- You'll save an extra 5% on Books purchased from Amazon.ca, now through July 29th. No code necessary, discount applied at checkout. Here's how (restrictions apply)
Big Fat Lies: The Truth About Your Weight and Your Health Paperback – Aug 1 2002
Special Offers and Product Promotions
Customers Who Bought This Item Also Bought
No Kindle device required. Download one of the Free Kindle apps to start reading Kindle books on your smartphone, tablet, and computer.
Getting the download link through email is temporarily not available. Please check back later.
To get the free app, enter your mobile phone number.
If you've ever looked at height-weight tables in your doctor's office or calculated your body-mass index from a formula in a fitness magazine, and realized that you're technically overweight, this book is for you. Not only does it expose the highly flawed methodology used to calculate those ideals, it also argues that you can be fit at any weight. In fact, the author asserts, being heavier is actually better for you in some ways: statistically, you have a better chance of living a longer life if you're both active and on the heavy side.

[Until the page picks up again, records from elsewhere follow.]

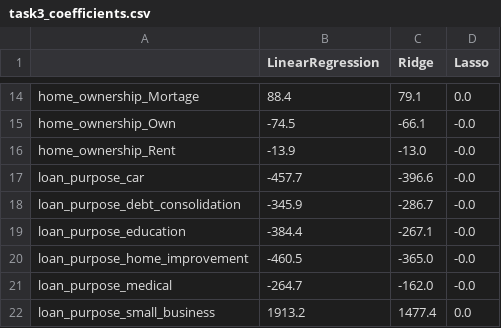
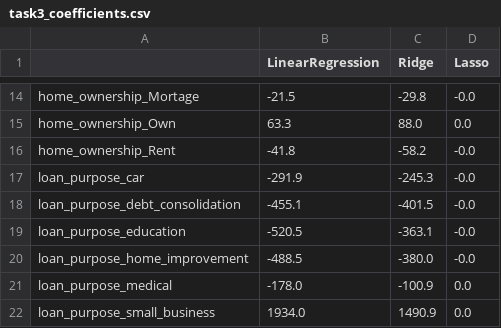
Before and after one commit to Rupa-Yoho/Loan-Week2, a CSV file: outputs/task3_coefficients.csv, drawn as a sheet; only a part is shown, gaps mark what is left out; the diff covers the shown part only; the diff names each change by its address in the sheet, - before the commit and + after, or states it on an @@ line.

```diff
--- a/outputs/task3_coefficients.csv
+++ b/outputs/task3_coefficients.csv
-B14 (LinearRegression): 88.4
+B14 (LinearRegression): -21.5
-C14 (Ridge): 79.1
+C14 (Ridge): -29.8
-D14 (Lasso): 0.0
+D14 (Lasso): -0.0
-B15 (LinearRegression): -74.5
+B15 (LinearRegression): 63.3
-C15 (Ridge): -66.1
+C15 (Ridge): 88.0
-D15 (Lasso): -0.0
+D15 (Lasso): 0.0
-B16 (LinearRegression): -13.9
+B16 (LinearRegression): -41.8
-C16 (Ridge): -13.0
+C16 (Ridge): -58.2
-B17 (LinearRegression): -457.7
+B17 (LinearRegression): -291.9
-C17 (Ridge): -396.6
+C17 (Ridge): -245.3
-B18 (LinearRegression): -345.9
+B18 (LinearRegression): -455.1
-C18 (Ridge): -286.7
+C18 (Ridge): -401.5
-B19 (LinearRegression): -384.4
+B19 (LinearRegression): -520.5
-C19 (Ridge): -267.1
+C19 (Ridge): -363.1
-B20 (LinearRegression): -460.5
+B20 (LinearRegression): -488.5
-C20 (Ridge): -365.0
+C20 (Ridge): -380.0
-B21 (LinearRegression): -264.7
+B21 (LinearRegression): -178.0
-C21 (Ridge): -162.0
+C21 (Ridge): -100.9
-D21 (Lasso): -0.0
+D21 (Lasso): 0.0
-B22 (LinearRegression): 1913.2
+B22 (LinearRegression): 1934.0
-C22 (Ridge): 1477.4
+C22 (Ridge): 1490.9
```
Also changed, not shown: 32 edited cells elsewhere in this file, outputs/task3_results.csv, 12 other files.
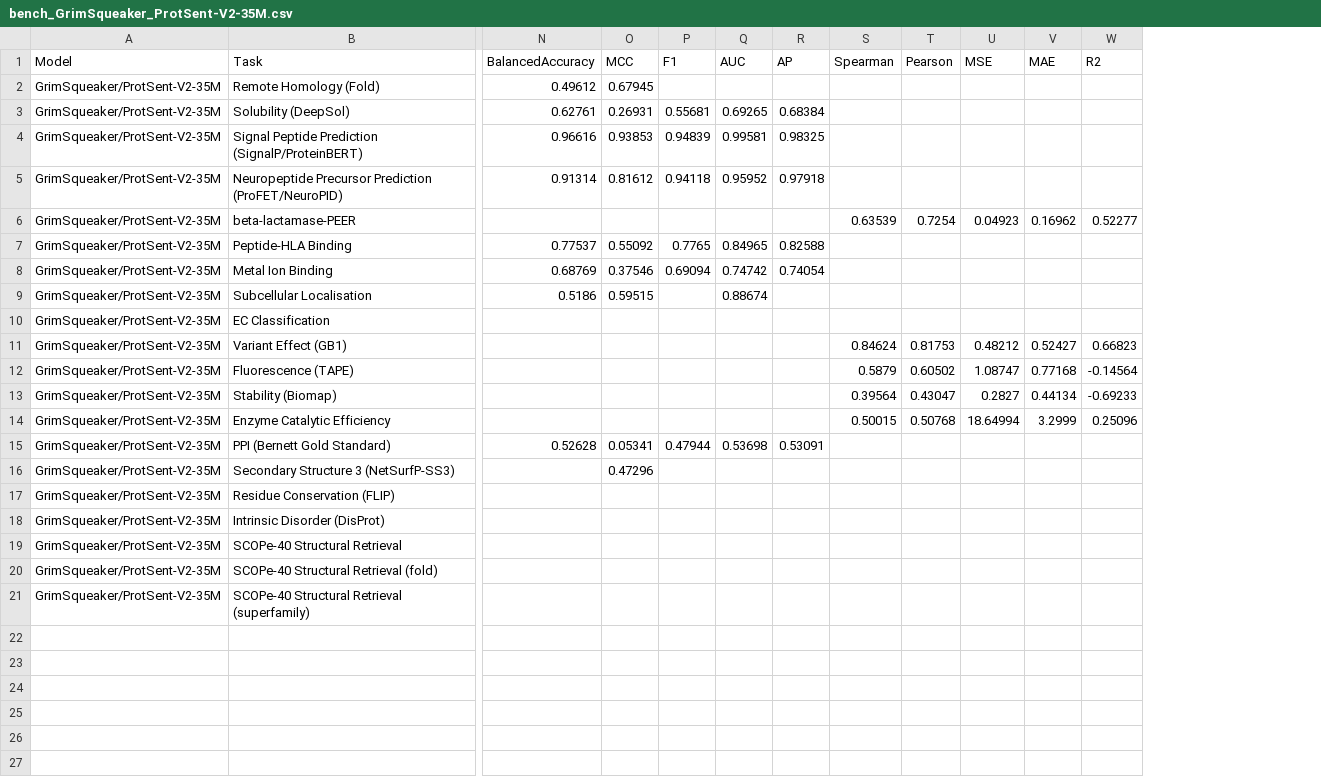
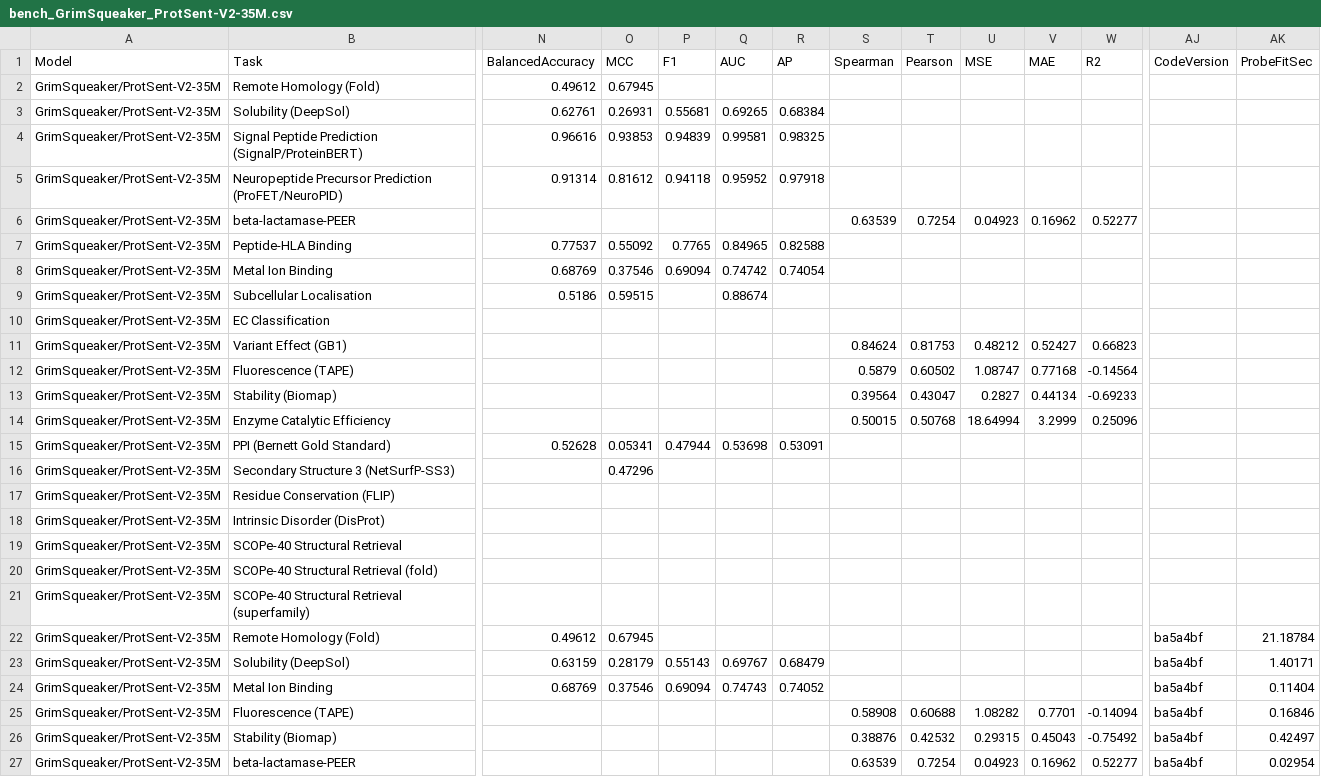
Before and after one commit to oriel9p/ProtSent, a CSV file: results/late_interaction/pilot_35m/benchmarks/linear/bench_GrimSqueaker_ProtSent-V2-35M.csv, drawn as a sheet; only a part is shown, gaps mark what is left out; rows hold the shown columns only; the diff names each change by its address in the sheet, - before the commit and + after, or states it on an @@ line.

```diff
--- a/results/late_interaction/pilot_35m/benchmarks/linear/bench_GrimSqueaker_ProtSent-V2-35M.csv
+++ b/results/late_interaction/pilot_35m/benchmarks/linear/bench_GrimSqueaker_ProtSent-V2-35M.csv
+column AJ (CodeVersion), empty
+column AK (ProbeFitSec), empty
+row 22: GrimSqueaker/ProtSent-V2-35M | Remote Homology (Fold) | 0.49612 | 0.67945 |  |  |  |  |  |  |  |  | ba5a4bf | 21.18784
+row 23: GrimSqueaker/ProtSent-V2-35M | Solubility (DeepSol) | 0.63159 | 0.28179 | 0.55143 | 0.69767 | 0.68479 |  |  |  |  |  | ba5a4bf | 1.40171
+row 24: GrimSqueaker/ProtSent-V2-35M | Metal Ion Binding | 0.68769 | 0.37546 | 0.69094 | 0.74743 | 0.74052 |  |  |  |  |  | ba5a4bf | 0.11404
+row 25: GrimSqueaker/ProtSent-V2-35M | Fluorescence (TAPE) |  |  |  |  |  | 0.58908 | 0.60688 | 1.08282 | 0.7701 | -0.14094 | ba5a4bf | 0.16846
+row 26: GrimSqueaker/ProtSent-V2-35M | Stability (Biomap) |  |  |  |  |  | 0.38876 | 0.42532 | 0.29315 | 0.45043 | -0.75492 | ba5a4bf | 0.42497
+row 27: GrimSqueaker/ProtSent-V2-35M | beta-lactamase-PEER |  |  |  |  |  | 0.63539 | 0.7254 | 0.04923 | 0.16962 | 0.52277 | ba5a4bf | 0.02954
```
Also changed, not shown: results/late_interaction/pilot_35m/benchmarks/_parallel/proj128_late/proteingym_maxsim.csv, results/late_interaction/pilot_35m/benchmarks/_parallel/protsent_late_35m_prop_late/proteingym_maxsim.csv, 21 other files.
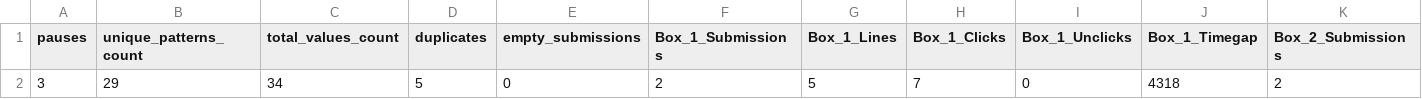
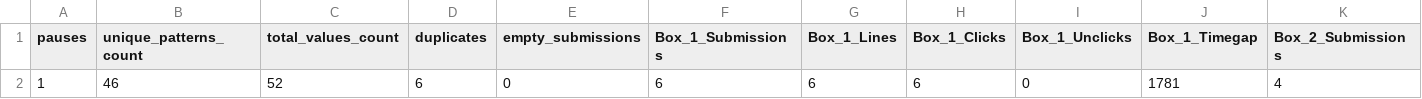
Before and after one commit to RowanBattles/Group4AI, a CSV file: Demo/5 dot test/bin/Debug/test.csv, drawn as a sheet; only a part is shown; removed rows and columns are numbered as before the commit, all else as after; rows hold the shown columns only; the diff names each change by its address in the sheet, - before the commit and + after, or states it on an @@ line.

```diff
--- a/Demo/5 dot test/bin/Debug/test.csv
+++ b/Demo/5 dot test/bin/Debug/test.csv
-row 2: 3 | 29 | 34 | 5 | 0 | 2 | 5 | 7 | 0 | 4318 | 2
+row 2: 1 | 46 | 52 | 6 | 0 | 6 | 6 | 6 | 0 | 1781 | 4
```
Also changed, not shown: 28 other files.
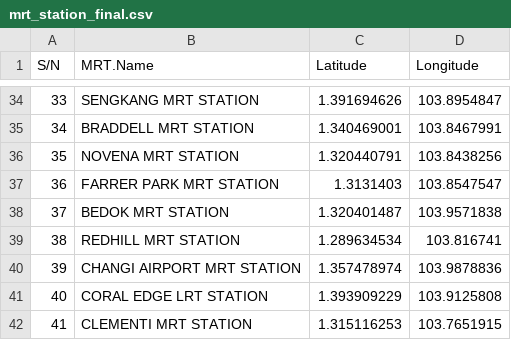
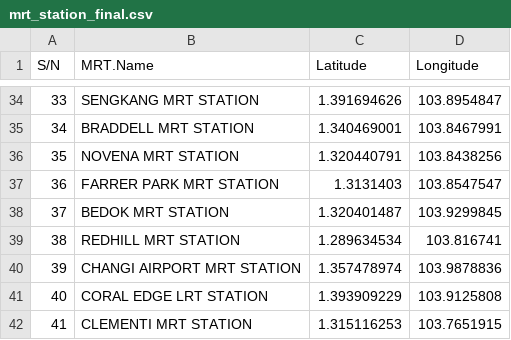
Before and after one commit to ethan-cyj/Public-Transportation-In-Singapore, a CSV file: data/mrt_station_final.csv, drawn as a sheet; only a part is shown, gaps mark what is left out.

Commit message:
modified:   data/mrt_station_final.csv

```diff
--- a/data/mrt_station_final.csv
+++ b/data/mrt_station_final.csv
@@ -37,3 +37,3 @@ S/N,MRT.Name,Latitude,Longitude
 36,FARRER PARK MRT STATION,1.3131403,103.8547547
-37,BEDOK MRT STATION,1.320401487,103.9571838
+37,BEDOK MRT STATION,1.320401487,103.9299845
 38,REDHILL MRT STATION,1.289634534,103.816741
```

But there's the rub: being heavy in itself is no virtue. Exercise and healthful eating are still the keys to vitality and longevity. It's just that weight control has been unrealistically foisted upon us by the insurance and fashion industries, making us miserably concerned with girth when there's often no need for worry. --This text refers to an out of print or unavailable edition of this title.
It seems that anything society decides is conventional wisdom sooner or later gets debunked. Happily, such is the case with many of our ideas about body fat; hence, this book exposing the ostensible facts about fat. Gaesser presents a wide range of evidence to make his overall point that much of what Americans think is true about fat and its threat to health is not. Bowing to conventional wisdom, not only do people undertake diets and other therapies to achieve unachievable results, some make themselves less healthy by losing too much weight or become obsessed with what is actually "good fat" --the provocative term Gaesser uses for the subcutaneous fat usually found on the hips and thighs, which is "biochemically better suited to taking fat out of the bloodstream" --where fat is most dangerous--than is the other, "bad" fat. Unfortunately, excess good fat is also harder to get rid of, and, alas, the cosmetic offenses of good fat are harder to overcome. For those wishing an informed, even enlightened approach to controlling body fat, this is essential reading. Mike Tribby --This text refers to an out of print or unavailable edition of this title.See all Product Description
What Other Items Do Customers Buy After Viewing This Item?
Top Customer Reviews
I would recommend this book to any inquiring mind - it would help if you have some background in reading scientific journal articles though!
Most recent customer reviews
Just excellent, now you have given the obese an excuse to embrace their lifestyle further endangering the lives of their children and raising insurance premiums for us all to... Read morePublished on July 16 2004
Thinner is not necessarily heathier. Explaining medical information in a highly readable style, this book turns conventional wisdom on weight gain on its ear. Read morePublished on May 14 2000